------ Source information

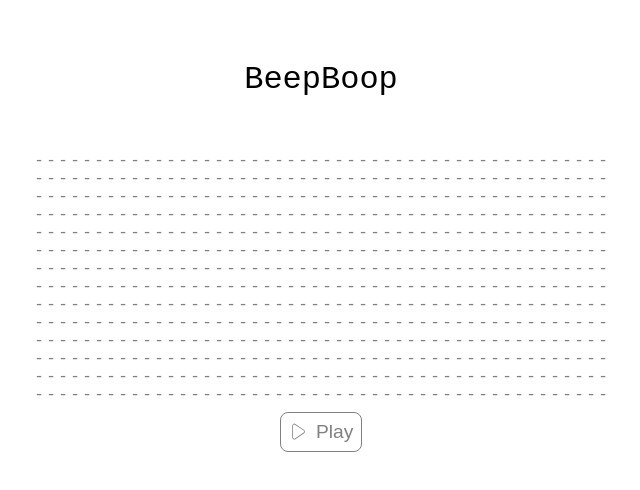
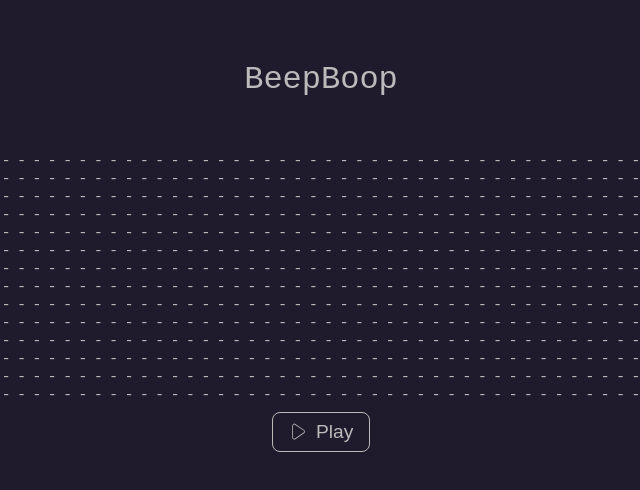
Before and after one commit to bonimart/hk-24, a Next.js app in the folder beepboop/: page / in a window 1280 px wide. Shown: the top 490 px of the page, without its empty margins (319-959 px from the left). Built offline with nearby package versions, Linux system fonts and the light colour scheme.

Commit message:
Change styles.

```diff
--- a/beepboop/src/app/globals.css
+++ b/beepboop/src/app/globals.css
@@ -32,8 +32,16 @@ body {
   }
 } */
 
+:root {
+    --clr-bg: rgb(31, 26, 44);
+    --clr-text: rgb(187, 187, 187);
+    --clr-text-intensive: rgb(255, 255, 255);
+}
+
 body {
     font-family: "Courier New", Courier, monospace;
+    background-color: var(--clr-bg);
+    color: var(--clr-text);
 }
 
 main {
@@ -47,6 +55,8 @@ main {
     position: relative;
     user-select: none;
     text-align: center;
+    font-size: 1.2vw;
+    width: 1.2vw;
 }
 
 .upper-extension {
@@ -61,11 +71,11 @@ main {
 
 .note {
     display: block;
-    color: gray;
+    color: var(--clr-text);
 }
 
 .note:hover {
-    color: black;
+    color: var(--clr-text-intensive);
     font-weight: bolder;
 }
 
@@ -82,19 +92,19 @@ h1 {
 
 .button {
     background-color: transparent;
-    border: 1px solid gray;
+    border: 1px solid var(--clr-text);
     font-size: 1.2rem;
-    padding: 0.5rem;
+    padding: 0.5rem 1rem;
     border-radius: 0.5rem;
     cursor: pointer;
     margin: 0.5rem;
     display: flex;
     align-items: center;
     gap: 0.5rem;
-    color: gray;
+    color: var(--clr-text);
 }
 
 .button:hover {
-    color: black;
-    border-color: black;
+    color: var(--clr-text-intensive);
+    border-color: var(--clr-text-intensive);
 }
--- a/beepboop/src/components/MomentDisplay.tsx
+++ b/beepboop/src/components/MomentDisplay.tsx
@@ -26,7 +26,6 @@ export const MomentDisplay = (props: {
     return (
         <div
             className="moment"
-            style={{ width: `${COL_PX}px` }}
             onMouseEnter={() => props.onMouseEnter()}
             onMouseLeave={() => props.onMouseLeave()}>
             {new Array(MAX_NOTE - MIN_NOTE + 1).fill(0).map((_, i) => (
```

------------

_Activity_
Each record must be repeated exactly, and no picture may be carried over.

_Expected answer_
Before and after one commit to bonimart/hk-24, a Next.js app in the folder beepboop/: page / in a window 1280 px wide. Shown: the top 490 px of the page, without its empty margins (319-959 px from the left). Built offline with nearby package versions, Linux system fonts and the light colour scheme.

Commit message:
Change styles.

```diff
--- a/beepboop/src/app/globals.css
+++ b/beepboop/src/app/globals.css
@@ -32,8 +32,16 @@ body {
   }
 } */
 
+:root {
+    --clr-bg: rgb(31, 26, 44);
+    --clr-text: rgb(187, 187, 187);
+    --clr-text-intensive: rgb(255, 255, 255);
+}
+
 body {
     font-family: "Courier New", Courier, monospace;
+    background-color: var(--clr-bg);
+    color: var(--clr-text);
 }
 
 main {
@@ -47,6 +55,8 @@ main {
     position: relative;
     user-select: none;
     text-align: center;
+    font-size: 1.2vw;
+    width: 1.2vw;
 }
 
 .upper-extension {
@@ -61,11 +71,11 @@ main {
 
 .note {
     display: block;
-    color: gray;
+    color: var(--clr-text);
 }
 
 .note:hover {
-    color: black;
+    color: var(--clr-text-intensive);
     font-weight: bolder;
 }
 
@@ -82,19 +92,19 @@ h1 {
 
 .button {
     background-color: transparent;
-    border: 1px solid gray;
+    border: 1px solid var(--clr-text);
     font-size: 1.2rem;
-    padding: 0.5rem;
+    padding: 0.5rem 1rem;
     border-radius: 0.5rem;
     cursor: pointer;
     margin: 0.5rem;
     display: flex;
     align-items: center;
     gap: 0.5rem;
-    color: gray;
+    color: var(--clr-text);
 }
 
 .button:hover {
-    color: black;
-    border-color: black;
+    color: var(--clr-text-intensive);
+    border-color: var(--clr-text-intensive);
 }
--- a/beepboop/src/components/MomentDisplay.tsx
+++ b/beepboop/src/components/MomentDisplay.tsx
@@ -26,7 +26,6 @@ export const MomentDisplay = (props: {
     return (
         <div
             className="moment"
-            style={{ width: `${COL_PX}px` }}
             onMouseEnter={() => props.onMouseEnter()}
             onMouseLeave={() => props.onMouseLeave()}>
             {new Array(MAX_NOTE - MIN_NOTE + 1).fill(0).map((_, i) => (
```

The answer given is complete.